- How many detail is needed to identify the correct item? If few columns are needed in the table for identification, it can be small, which points to a master-detail pattern.
- Does the user select one item, look at it or change it, and leave the app? That's a point for the two screens. Note that this is not about the number of items selected per day, but while not leaving the list.
- If the user needs to work on several items from the list, this points towards the master-detail pattern. If he must compare items, or transfer information from one to another, that's an even stronger indication for it.
- Does the information changed on the detail influence the sort order in the list? If it does, I'd rather choose the two-step navigation. Otherwise, a change on the right area of the screen will change the left area, which is an unusual update relation (and might cause issues with screen readers, breaking accessibility requirements).
If you decide to use the two-step navigation, be sure to highlight the previous selection in the list when the user comes back from the detail screen - to give the user feedback about where he was in the list.
Accordion vs. tabs concerns the presentation of the details. There are two kinds of accordions, one allowing only one section to be open at a time, and another allowing any number of sections to be open.

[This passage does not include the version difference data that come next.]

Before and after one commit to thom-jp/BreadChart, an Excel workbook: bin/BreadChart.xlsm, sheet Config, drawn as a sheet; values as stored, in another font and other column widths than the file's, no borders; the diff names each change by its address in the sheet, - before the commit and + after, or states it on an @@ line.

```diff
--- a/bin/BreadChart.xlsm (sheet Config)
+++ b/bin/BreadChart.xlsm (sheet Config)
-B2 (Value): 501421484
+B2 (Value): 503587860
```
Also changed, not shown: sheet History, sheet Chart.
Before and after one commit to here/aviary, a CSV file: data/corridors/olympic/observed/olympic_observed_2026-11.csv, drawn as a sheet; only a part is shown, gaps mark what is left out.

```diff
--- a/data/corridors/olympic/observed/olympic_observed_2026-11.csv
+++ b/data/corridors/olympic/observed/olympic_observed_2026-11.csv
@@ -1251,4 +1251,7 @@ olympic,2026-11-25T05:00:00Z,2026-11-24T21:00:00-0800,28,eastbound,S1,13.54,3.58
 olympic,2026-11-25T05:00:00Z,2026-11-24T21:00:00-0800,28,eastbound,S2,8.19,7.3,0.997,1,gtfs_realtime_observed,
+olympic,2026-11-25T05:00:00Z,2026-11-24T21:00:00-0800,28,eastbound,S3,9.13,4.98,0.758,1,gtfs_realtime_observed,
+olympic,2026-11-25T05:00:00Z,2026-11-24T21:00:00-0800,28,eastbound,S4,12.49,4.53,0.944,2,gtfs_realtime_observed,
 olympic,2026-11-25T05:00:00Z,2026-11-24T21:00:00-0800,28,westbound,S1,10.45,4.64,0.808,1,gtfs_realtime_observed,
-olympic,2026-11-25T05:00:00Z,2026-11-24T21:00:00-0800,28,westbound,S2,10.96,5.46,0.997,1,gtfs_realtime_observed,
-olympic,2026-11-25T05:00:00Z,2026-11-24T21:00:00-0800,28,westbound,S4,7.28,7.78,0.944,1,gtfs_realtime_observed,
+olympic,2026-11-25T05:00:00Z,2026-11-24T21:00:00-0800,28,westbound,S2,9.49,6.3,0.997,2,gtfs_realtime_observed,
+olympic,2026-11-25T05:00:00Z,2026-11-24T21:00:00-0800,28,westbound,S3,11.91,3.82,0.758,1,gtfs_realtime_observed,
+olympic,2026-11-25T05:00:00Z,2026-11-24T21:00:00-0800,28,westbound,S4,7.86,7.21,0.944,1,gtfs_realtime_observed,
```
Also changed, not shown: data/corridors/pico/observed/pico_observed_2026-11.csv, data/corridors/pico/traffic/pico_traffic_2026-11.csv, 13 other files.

Your design looks like the second kind.
- If users needs access to just a single section, I'd choose the tab pattern since it reduces/prevents vertical scrolling.
- If people need to look at different sections in parallel (and there are other reasons for not changing the sectioning), I'd choose the second kind of accordion.
- If people need to search through the sections (e.g., because they are not familiar with the sectioning), use the tabs. The click targets in the accordion design move, which makes it harder for the user to go through them one by one.
Sometimes, detail sections contain lists of elements (such as notes). Add an indication whether a section contains content (such as a counter of notes like "Notes (1)") to the tabs or the accordion.
I hope that gives you some criteria to decide.